Werner Amann has been living in Berlin since 1998 – and shoots in locations around the world where he can immerse himself. This enables him to establish a special intimacy to the places and protagonists in his works (landscapes and portraits).There is a constant flux between closeness and distance that oscillates in Amann’s images. His works express his great respect for fleeting encounters and the deep impression they’ve left on him.
- * 1969, lives and works in Berlin
- Residency at the School of Printing, London, 1996
- Diploma Visual Communication, FH Dortmund in, 1997
- Awards: 1st Prize for Americans, Photo Book Festival Kassel, 2010; Art Directors Club Germany, Appreciation for Ads, 2003; Fellowship Villa Aurora, Los Angeles
- Publications: Surf Fiction, White Press, Freiburg, 2014; American, Seltmann und Söhne, Berlin, 2010
”Für immer jung”, Deutsches Historisches Museum, Berlin 2011
“Translatlantische Impulse”, Martin-Gropius-Bau, Berlin 2005
“Form Follows Function”, Fotobiennale, Rotterdam 2000
“With my portraits, I’m in a kind of gray area between closeness and distance.“
You’ve taken photos all over the world. At what moment do you pick up your camera?
I want to find a space – something like Miami Beach, where I can spend an intensive amount of time concentrating, where I can get sucked into a certain vortex. I’ve also shot in Berlin in the last few years, but leaving for other locations results in a sharpness of perception, and thereby, very dynamic work. I need good tension, something that fascinates and attracts me, but also contains strong contradictions.
You once said that the entire world is turning into Los Angeles. What did you mean?
I experienced Los Angeles of the 90s as a living future fantasy: completely real and mediatized at the same time. The title of my book, Surf Fiction, (the focus is on Los Angeles) plays with the concept of science fiction – that is, placing media culture in a relationship with social reality. Even then, the proximity of the film studios was doing something with people and how they lived and presented themselves.
Why are you interested in Los Angeles as a theme?

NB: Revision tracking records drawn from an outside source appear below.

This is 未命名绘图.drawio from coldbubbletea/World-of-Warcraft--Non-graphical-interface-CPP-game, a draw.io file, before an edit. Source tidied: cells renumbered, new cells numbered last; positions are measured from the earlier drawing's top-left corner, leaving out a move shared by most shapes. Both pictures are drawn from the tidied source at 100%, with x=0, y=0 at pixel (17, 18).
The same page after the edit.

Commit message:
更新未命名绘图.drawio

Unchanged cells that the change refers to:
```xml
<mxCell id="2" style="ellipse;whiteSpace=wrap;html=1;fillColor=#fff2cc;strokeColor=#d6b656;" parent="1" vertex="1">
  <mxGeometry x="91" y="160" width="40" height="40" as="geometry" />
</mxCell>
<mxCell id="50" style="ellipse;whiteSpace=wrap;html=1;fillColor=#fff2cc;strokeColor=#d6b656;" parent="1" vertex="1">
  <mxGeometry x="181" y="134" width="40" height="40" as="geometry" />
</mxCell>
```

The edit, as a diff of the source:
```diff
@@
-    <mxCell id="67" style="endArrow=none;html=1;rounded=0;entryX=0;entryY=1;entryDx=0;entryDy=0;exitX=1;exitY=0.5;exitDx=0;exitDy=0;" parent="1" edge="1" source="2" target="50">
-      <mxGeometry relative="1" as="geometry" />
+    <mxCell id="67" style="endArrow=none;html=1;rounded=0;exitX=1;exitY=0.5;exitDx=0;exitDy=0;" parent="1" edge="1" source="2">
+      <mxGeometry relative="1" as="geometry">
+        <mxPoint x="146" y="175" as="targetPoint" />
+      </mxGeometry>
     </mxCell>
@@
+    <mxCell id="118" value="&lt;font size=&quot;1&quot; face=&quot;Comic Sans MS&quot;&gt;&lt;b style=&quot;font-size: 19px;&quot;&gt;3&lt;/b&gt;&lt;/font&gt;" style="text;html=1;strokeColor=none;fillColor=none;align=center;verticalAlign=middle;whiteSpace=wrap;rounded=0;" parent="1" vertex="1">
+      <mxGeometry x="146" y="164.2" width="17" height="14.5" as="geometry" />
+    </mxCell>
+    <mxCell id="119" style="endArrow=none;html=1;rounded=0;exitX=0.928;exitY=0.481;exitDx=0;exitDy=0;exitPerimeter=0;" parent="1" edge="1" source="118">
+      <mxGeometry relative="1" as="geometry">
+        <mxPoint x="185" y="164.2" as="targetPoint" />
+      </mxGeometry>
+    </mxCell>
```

The original idea was to observe a city or a metropolitan area like a stage and to consider the meanings of scenes and situations. Discussions about Surf Fiction stressed criticisms of American in my photos about and in Los Angeles. My images also contain something voyeuristic and clichéd. However, it was also important to me that the individual was identifiable. Up to that point, my work was critical of America: a fascination with a tensely loaded place was my starting point, but I consolidated the images in a photo editing session so that the work was open to interpretation in many different directions.
In your images from the series “Techno Nineties” it’s almost like you’re in the middle of a rave, these impressive portraits are anything but classic.
In the portraits, which I photographed day and night, I get close to the people, but I’m in a kind of gray area between closeness and distance. I could have gone even closer, photographed even more emotionally, so that you could smell the sweat, the people. Personally, I really like this middle zone.
Do theoretical approaches help you when you’re shooting?
Before and after: yes. When photographing, it’s more about forgetting everything.